"Lady in Wight" -Neal Robinson

There was a young lady of Wight
Who traveled much faster than light.
She departed one day,
In a relative way,
And arrived on the previous night.

In the Sum Over Histories Theory American scientist Richard Feynman put forth the idea that a particle in space-time
would go from point A to B by every possible path. Thus inspired by the human perception of time and space the Lady in Wight variants are rooted in the subject of quantum mechanics, a branch of mathematical physics that deals with atomic and subatomic systems.

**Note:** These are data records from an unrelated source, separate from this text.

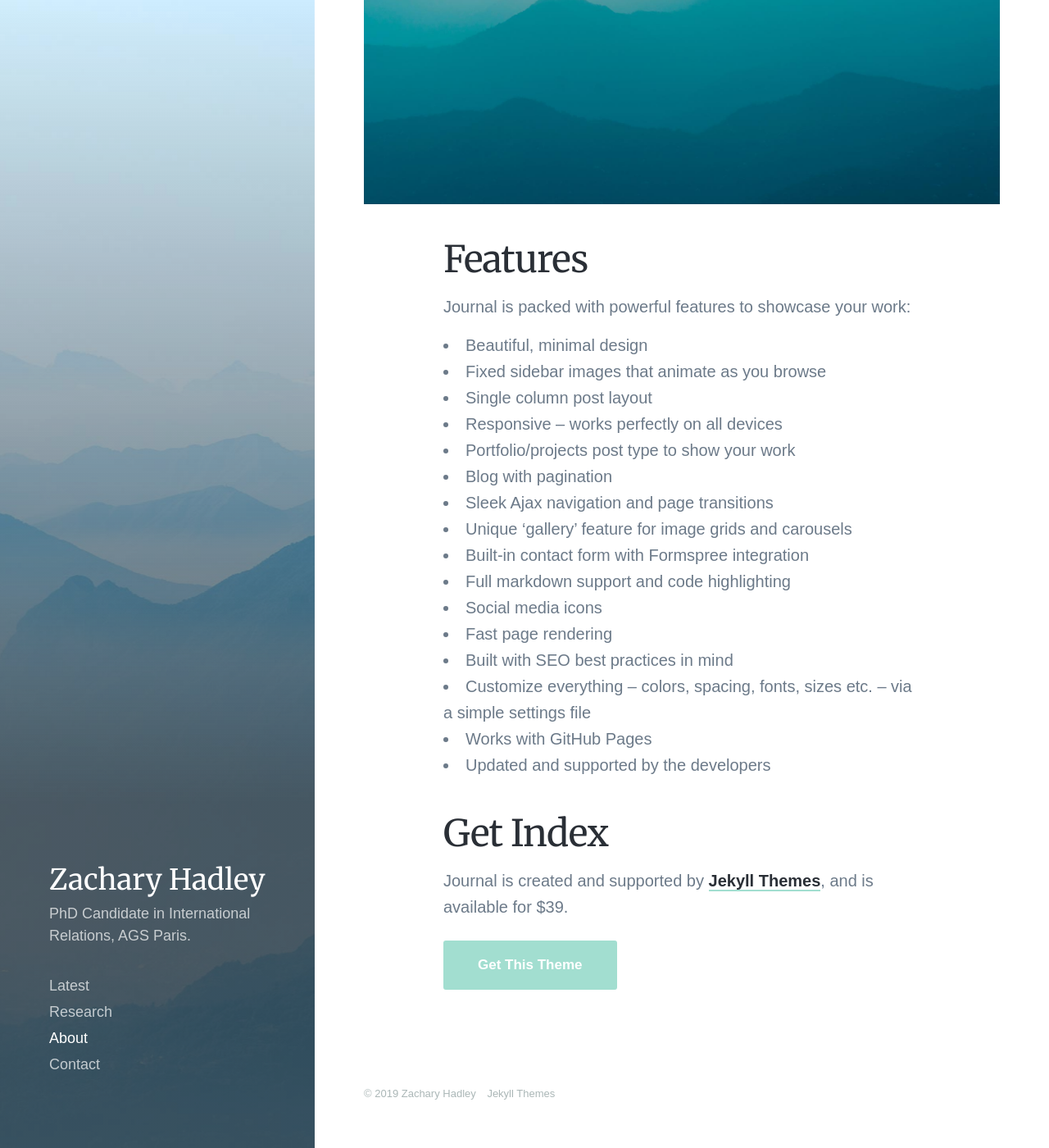
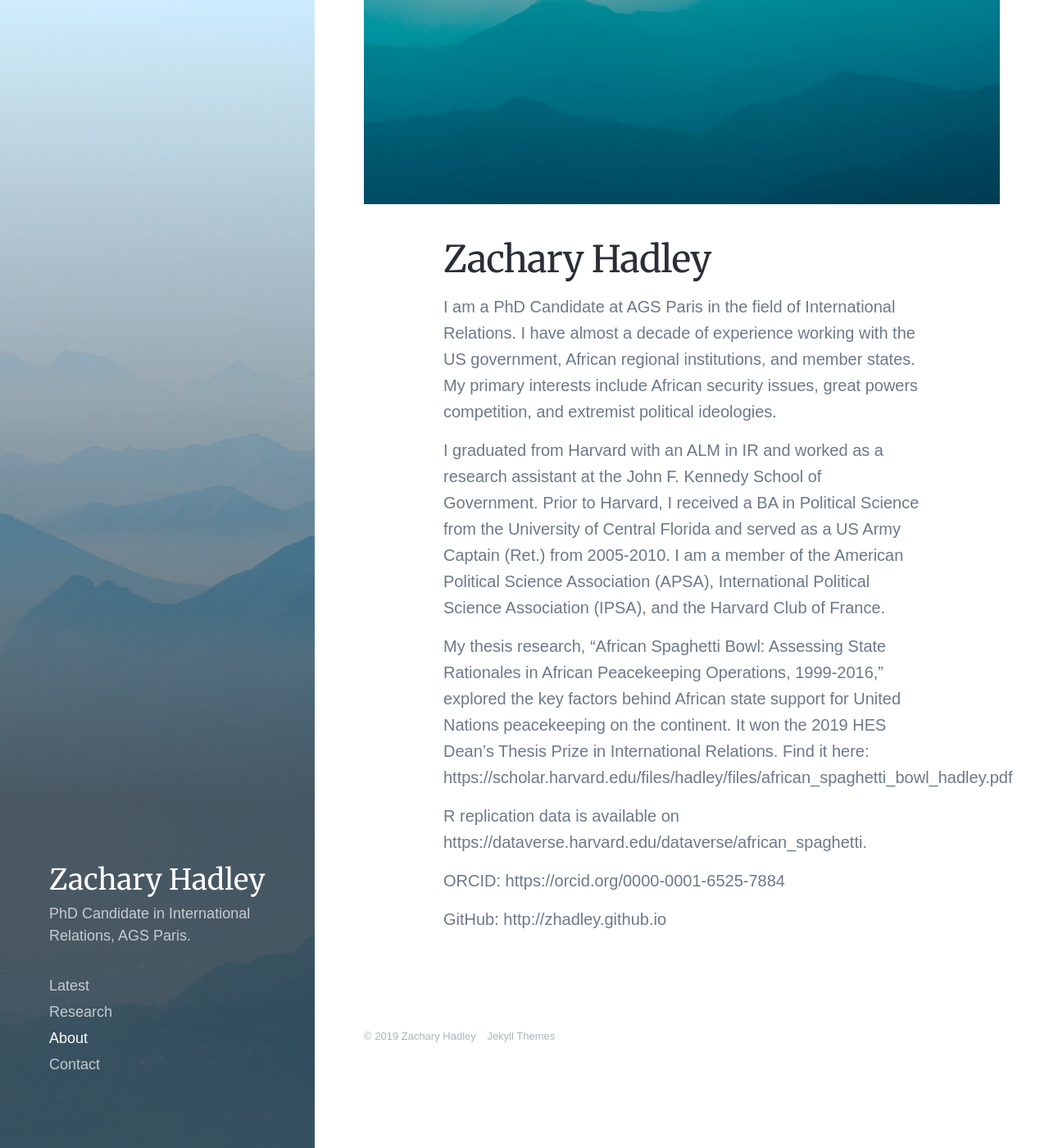
Before and after one commit to zhadley/zhadley.github.io, a Jekyll site: the page built from _pages/about.md, in a window 1280 px wide and 1400 px high, scrolled down 404 px. Shown: the whole window at 82% size. Built offline with Jekyll 4.4.1, drawn with Linux system fonts in a browser that asks for light colours; nearby versions of some CDN libraries; some web fonts are replaced.

Commit message:
Update about.md

```diff
--- a/_pages/about.md
+++ b/_pages/about.md
@@ -1,5 +1,5 @@
 ---
-title: About Journal
+title: About
 subtitle: A stunning personal blog Jekyll theme with an image-focused design.
 description: A stunning personal blog Jekyll theme with an image-focused design.
 featured_image: /images/demo/demo-portrait.jpg
@@ -7,29 +7,16 @@ featured_image: /images/demo/demo-portrait.jpg
 
 ![](/images/demo/demo-landscape.jpg)
 
-## Features
+## Zachary Hadley
 
-Journal is packed with powerful features to showcase your work:
+I am a PhD Candidate at AGS Paris in the field of International Relations. I have almost a decade of experience working with the US government, African regional institutions, and member states. My primary interests include African security issues, great powers competition, and extremist political ideologies.
 
-* Beautiful, minimal design
-* Fixed sidebar images that animate as you browse
-* Single column post layout
-* Responsive – works perfectly on all devices
-* Portfolio/projects post type to show your work
-* Blog with pagination
-* Sleek Ajax navigation and page transitions
-* Unique 'gallery' feature for image grids and carousels
-* Built-in contact form with Formspree integration
-* Full markdown support and code highlighting
-* Social media icons
-* Fast page rendering
-* Built with SEO best practices in mind
-* Customize everything – colors, spacing, fonts, sizes etc. – via a simple settings file
-* Works with GitHub Pages
-* Updated and supported by the developers
+I graduated from Harvard with an ALM in IR and worked as a research assistant at the John F. Kennedy School of Government. Prior to Harvard, I received a BA in Political Science from the University of Central Florida and served as a US Army Captain (Ret.) from 2005-2010. I am a member of the American Political Science Association (APSA), International Political Science Association (IPSA), and the Harvard Club of France.
 
-## Get Index
+My thesis research, "African Spaghetti Bowl: Assessing State Rationales in African Peacekeeping Operations, 1999-2016," explored the key factors behind African state support for United Nations peacekeeping on the continent. It won the 2019 HES Dean's Thesis Prize in International Relations. Find it here: https://scholar.harvard.edu/files/hadley/files/african_spaghetti_bowl_hadley.pdf
 
-Journal is created and supported by [Jekyll Themes](https://jekyllthemes.io), and is available for $39.
+R replication data is available on https://dataverse.harvard.edu/dataverse/african_spaghetti.
 
-<a href="https://jekyllthemes.io/theme/journal-personal-jekyll-theme" class="button button--large">Get This Theme</a>
+ORCID: https://orcid.org/0000-0001-6525-7884
+
+GitHub: http://zhadley.github.io
```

Shot in three different locations around the country Miami Florida, Columbus Ohio, and Salt Lake City Utah, the pictures combine to form a photographic collage that explores the phenomena of a quantum universe. These images, which were taken mostly from airports, create a literal association about time travel. Board a plane in one state, exit in another, and you can gain or lose hours just by crossing a time zone. Travel far enough and long enough and one can even cross an international date line to gain or lose a day. The Lady in Wight pieces explore a multitude of questions. What changes when we finally abandon the idea of an absolute time and recognize that each observer has their own personal measurement? Since the laws of science do not distinguish between the past and future, why do we? What happens when we don’t?